PROBLEM DESCRIPTION: Copy, from the data below, every line that has "Twitter" in it.

Start of RECORDED DATA

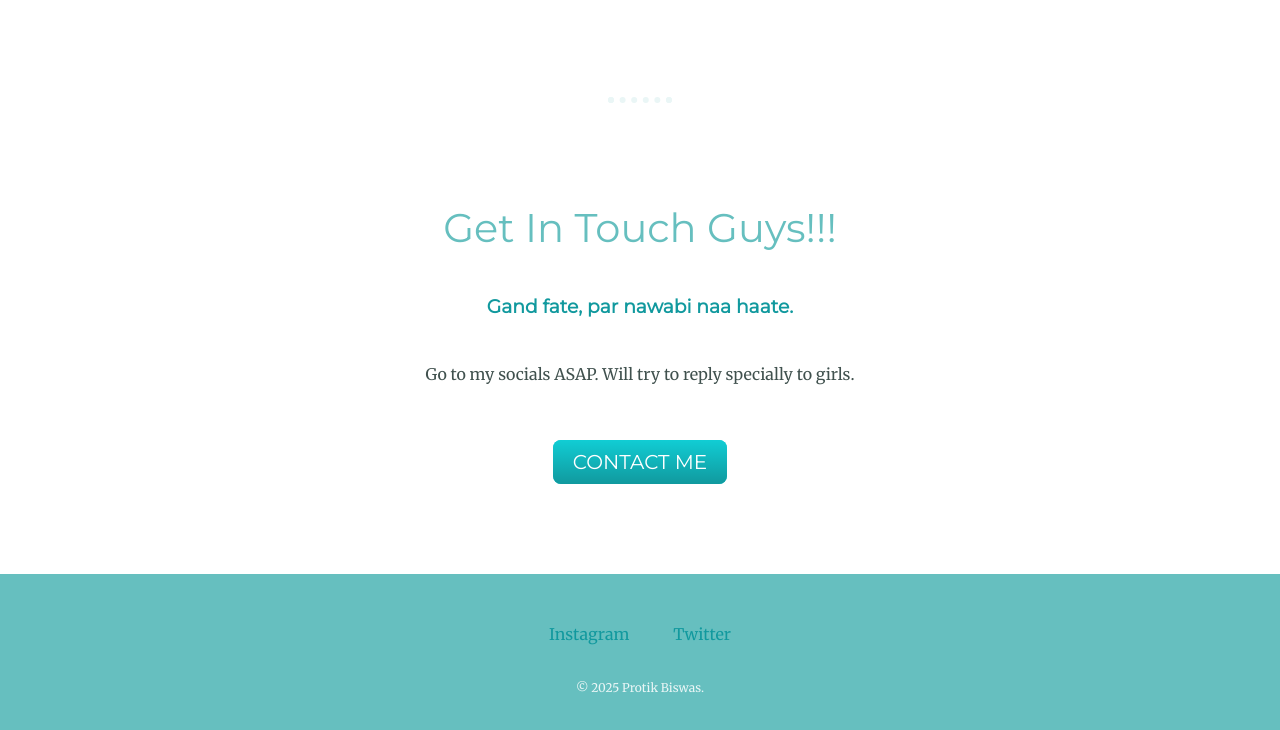
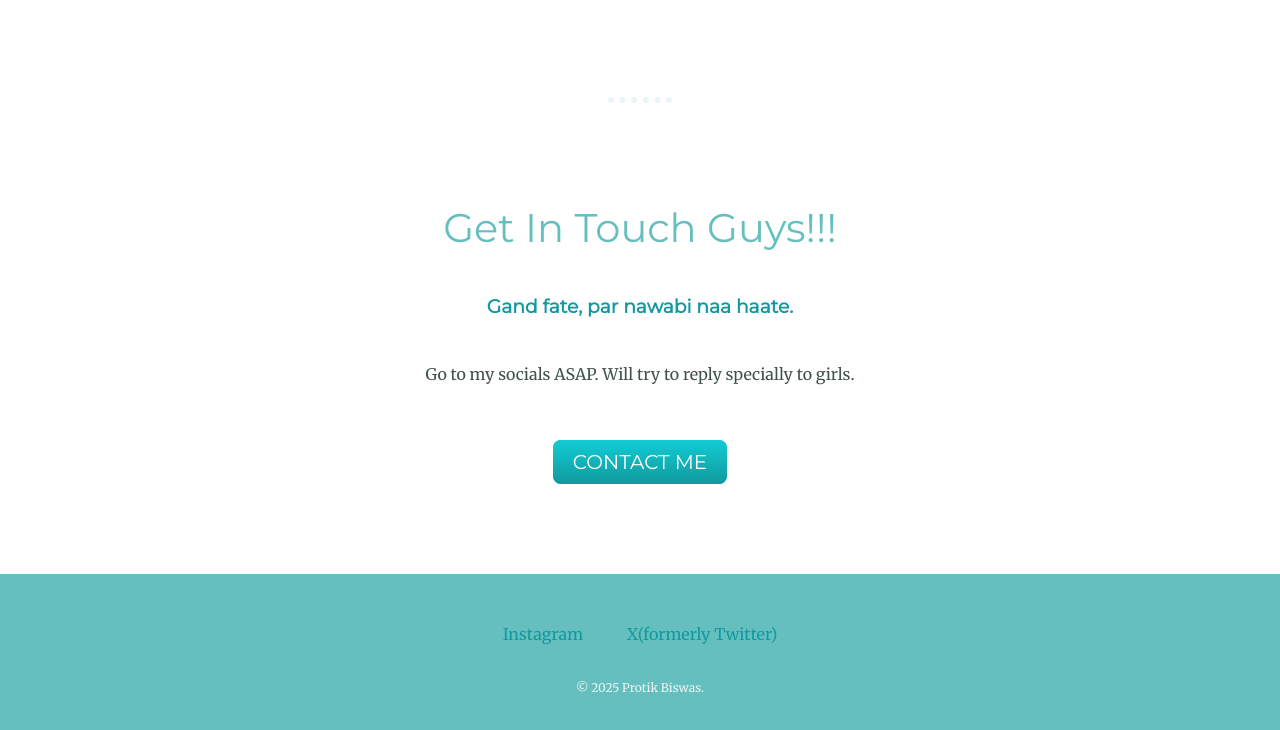
Before and after one commit to dkachari/protik-main, a plain HTML site: page index.html in a window 1280 px wide. Shown: the part 2403-3133 px from the top of the page. Drawn offline with Linux system fonts and the light colour scheme.

Commit message:
Update index.html

```diff
--- a/index.html
+++ b/index.html
@@ -50,7 +50,7 @@
 
   <div class="bottom-container">
     <a class="footer-link" href="https://www.instagram.com/prkbisws/">Instagram</a>
-    <a class="footer-link" href="/">Twitter</a>
+    <a class="footer-link" href="/">X(formerly Twitter)</a>
     <p class="copyright">© 2025 Protik Biswas.</p>
   </div>
 
```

End of RECORDED DATA

YOUR RESPONSE:
-    <a class="footer-link" href="/">Twitter</a>
+    <a class="footer-link" href="/">X(formerly Twitter)</a>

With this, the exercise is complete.